To better understand the caterpillar's impressive ability to blend in, scientists at the Max Planck Institute for Chemical Ecology in Germany blindfolded caterpillars and placed them on different colored twigs. The blindfolded caterpillars were able to match their body color to that of the twig.
The findings, published this month in the journal Communications Biology, showed the caterpillars sense the color of the twig via their skin.
Previous studies have shown that sensory components in skin cells of cephalopods, chameleons and some fish power camouflaging abilities.
Until now, scientists weren't sure how caterpillars sensed color and changed their appearance. Some researchers previously hypothesized the larva change color as a result of their diet. Others suggested the caterpillars "see" colors and adapt accordingly.
The new study showed the caterpillars do indeed see color, just not with their eyes.
Scientists used black acrylic paint to block the caterpillars' vision. Even without their visions, the insect larva raised on white, green, brown and black branches adapted the appearance to blend in.
"It was completely surprising to me that blindfolded caterpillars could still change their color and match it to the background," Amy Eacock, a postdoctoral researcher at the Max Planck Institute for Chemical Ecology, said in a news release.

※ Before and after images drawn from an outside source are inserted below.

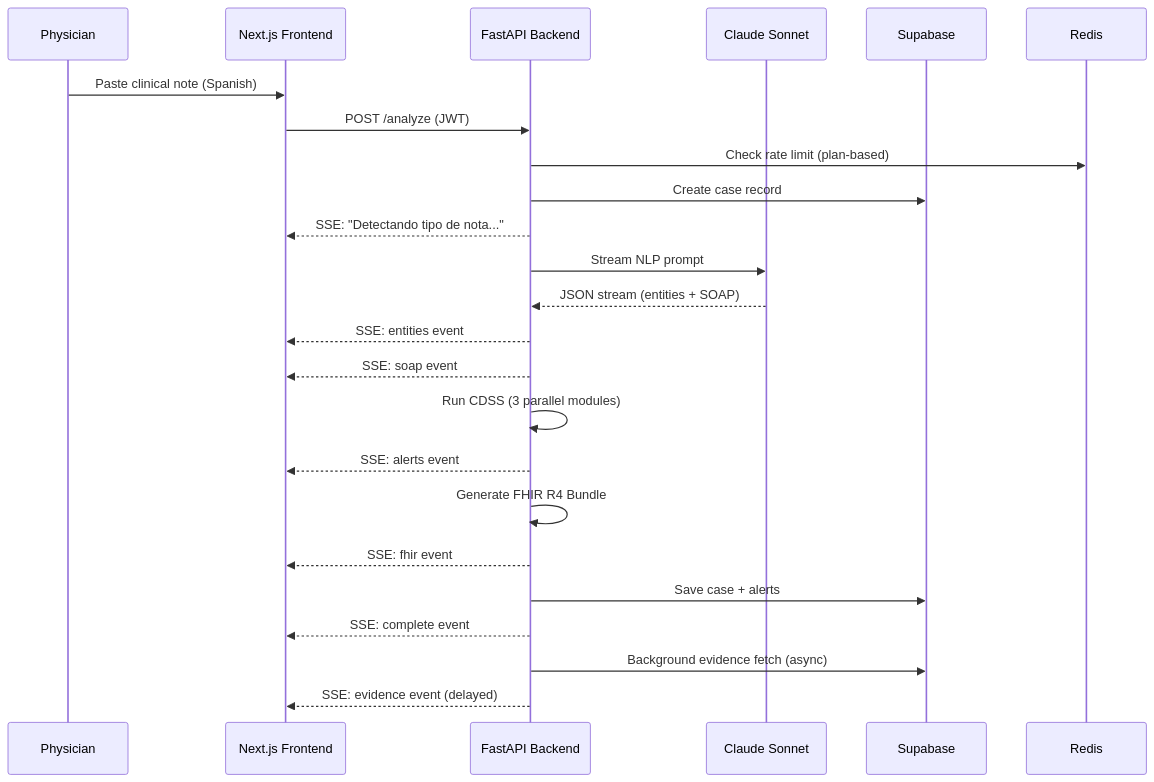
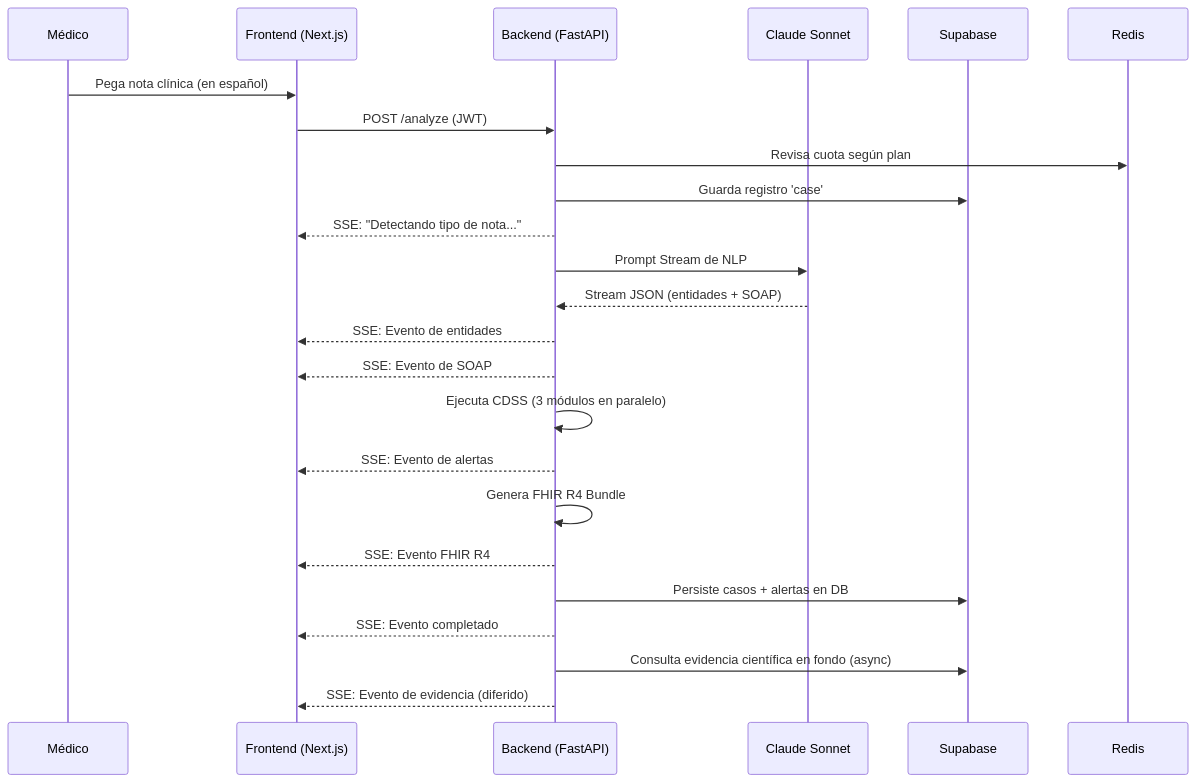
One commit to Aram9574/Clinote changed the diagram in README.md. Above: the diagram before and after it, drawn with Mermaid. The commit also changed other lines of this file, not shown here.

Commit message:
Traducir README a español

````diff
--- a/README.md
+++ b/README.md
@@ -105,27 +105,27 @@
 ```mermaid
 sequenceDiagram
-    participant P as Physician
-    participant FE as Next.js Frontend
-    participant BE as FastAPI Backend
+    participant P as Médico
+    participant FE as Frontend (Next.js)
+    participant BE as Backend (FastAPI)
     participant C as Claude Sonnet
     participant DB as Supabase
     participant R as Redis
 
-    P->>FE: Paste clinical note (Spanish)
+    P->>FE: Pega nota clínica (en español)
     FE->>BE: POST /analyze (JWT)
-    BE->>R: Check rate limit (plan-based)
-    BE->>DB: Create case record
+    BE->>R: Revisa cuota según plan
+    BE->>DB: Guarda registro 'case'
     BE-->>FE: SSE: "Detectando tipo de nota..."
-    BE->>C: Stream NLP prompt
-    C-->>BE: JSON stream (entities + SOAP)
-    BE-->>FE: SSE: entities event
-    BE-->>FE: SSE: soap event
-    BE->>BE: Run CDSS (3 parallel modules)
-    BE-->>FE: SSE: alerts event
-    BE->>BE: Generate FHIR R4 Bundle
-    BE-->>FE: SSE: fhir event
-    BE->>DB: Save case + alerts
-    BE-->>FE: SSE: complete event
-    BE->>DB: Background evidence fetch (async)
-    BE-->>FE: SSE: evidence event (delayed)
+    BE->>C: Prompt Stream de NLP
+    C-->>BE: Stream JSON (entidades + SOAP)
+    BE-->>FE: SSE: Evento de entidades
+    BE-->>FE: SSE: Evento de SOAP
+    BE->>BE: Ejecuta CDSS (3 módulos en paralelo)
+    BE-->>FE: SSE: Evento de alertas
+    BE->>BE: Genera FHIR R4 Bundle
+    BE-->>FE: SSE: Evento FHIR R4
+    BE->>DB: Persiste casos + alertas en DB
+    BE-->>FE: SSE: Evento completado
+    BE->>DB: Consulta evidencia científica en fondo (async)
+    BE-->>FE: SSE: Evento de evidencia (diferido)
 ```
````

In a second experiment, scientists allowed blindfolded caterpillars to choose which twig they wanted to hang out on and eat the leaves of. The caterpillars chose the twigs closest in color to the color of their bodies.

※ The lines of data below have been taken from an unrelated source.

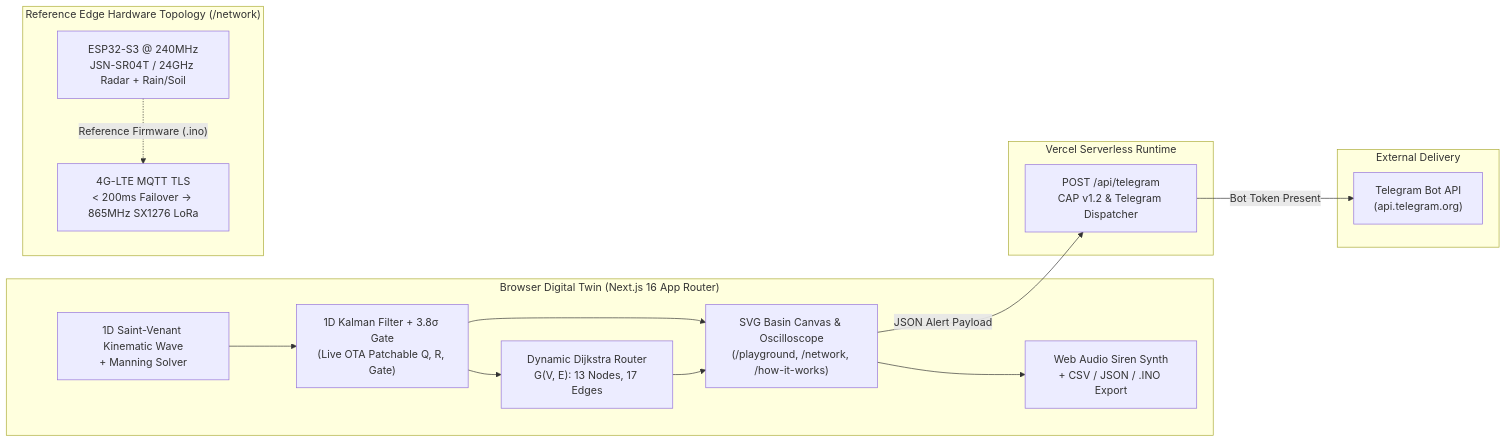
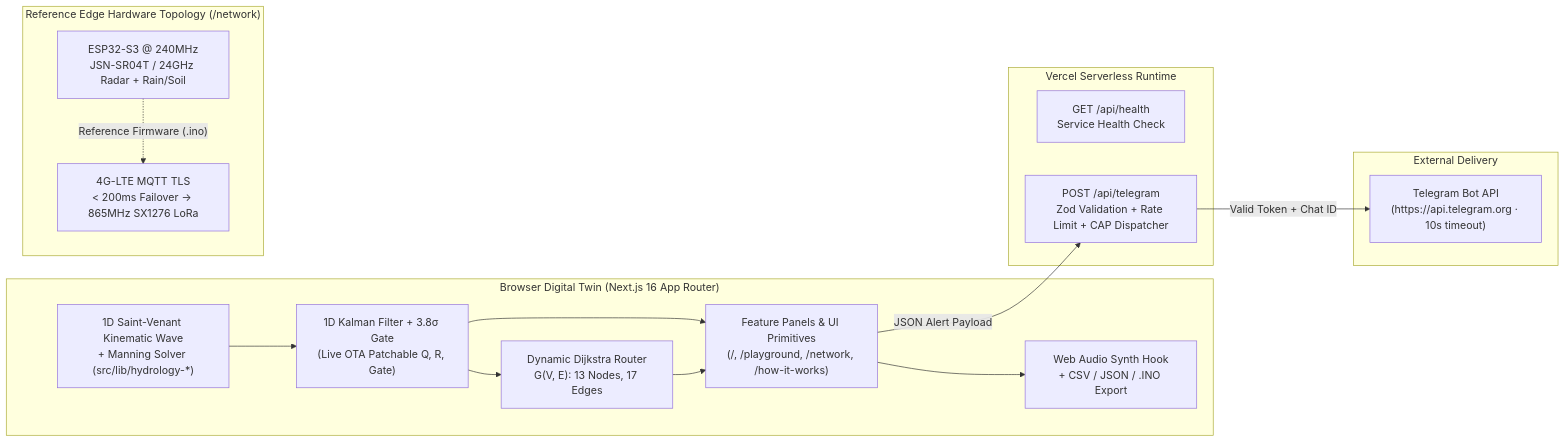
The first of 3 diagrams in docs/ARCHITECTURE.md (tanisheesh/AegisFlood), drawn with Mermaid before and after one commit. The commit also changed other lines of this file and 8 other files, not shown here.

Commit message:
📚 sync readme, agents.md, changelog and architecture docs with hardened codebase

````diff
--- a/docs/ARCHITECTURE.md
+++ b/docs/ARCHITECTURE.md
@@ -21,32 +21,33 @@
 ```mermaid
 flowchart LR
   subgraph Client["Browser Digital Twin (Next.js 16 App Router)"]
-    UI["SVG Basin Canvas & Oscilloscope<br/>(/playground, /network, /how-it-works)"]
-    Wave["1D Saint-Venant Kinematic Wave<br/>+ Manning Solver"]
+    UI["Feature Panels & UI Primitives<br/>(/, /playground, /network, /how-it-works)"]
+    Wave["1D Saint-Venant Kinematic Wave<br/>+ Manning Solver (src/lib/hydrology-*)"]
     KF["1D Kalman Filter + 3.8σ Gate<br/>(Live OTA Patchable Q, R, Gate)"]
     Graph["Dynamic Dijkstra Router<br/>G(V, E): 13 Nodes, 17 Edges"]
-    Audio["Web Audio Siren Synth<br/>+ CSV / JSON / .INO Export"]
+    Audio["Web Audio Synth Hook<br/>+ CSV / JSON / .INO Export"]
   end
 
   subgraph Server["Vercel Serverless Runtime"]
-    TG["POST /api/telegram<br/>CAP v1.2 & Telegram Dispatcher"]
+    Health["GET /api/health<br/>Service Health Check"]
+    TG["POST /api/telegram<br/>Zod Validation + Rate Limit + CAP Dispatcher"]
   end
 
   subgraph External["External Delivery"]
-    BotAPI["Telegram Bot API<br/>(api.telegram.org)"]
+    BotAPI["Telegram Bot API<br/>(https://api.telegram.org · 10s timeout)"]
   end
 
   subgraph Field["Reference Edge Hardware Topology (/network)"]
     MCU["ESP32-S3 @ 240MHz<br/>JSN-SR04T / 24GHz Radar + Rain/Soil"]
     Mesh["4G-LTE MQTT TLS<br/>< 200ms Failover -> 865MHz SX1276 LoRa"]
   end
 
   Wave --> KF
   KF --> UI
   KF --> Graph
   Graph --> UI
   UI --> Audio
   UI -->|"JSON Alert Payload"| TG
-  TG -->|"Bot Token Present"| BotAPI
+  TG -->|"Valid Token + Chat ID"| BotAPI
   MCU -.->|"Reference Firmware (.ino)"| Mesh
 ```
````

Genomic analysis showed the caterpillars expressed vision-related genes in not only their eyes, but in their skin and throughout all body segments.
Researchers suggest the pepper moth caterpillars change their appearance for the same reason other animals do, to avoid getting eaten.
"We constructed a computer model that can 'see' the same way birds do, so we are able to conclude that these adaptations -- color change, twig-mimicking, behavioral background-matching -- likely evolved to avoid visual detection by predators," researcher Amy Eacock said.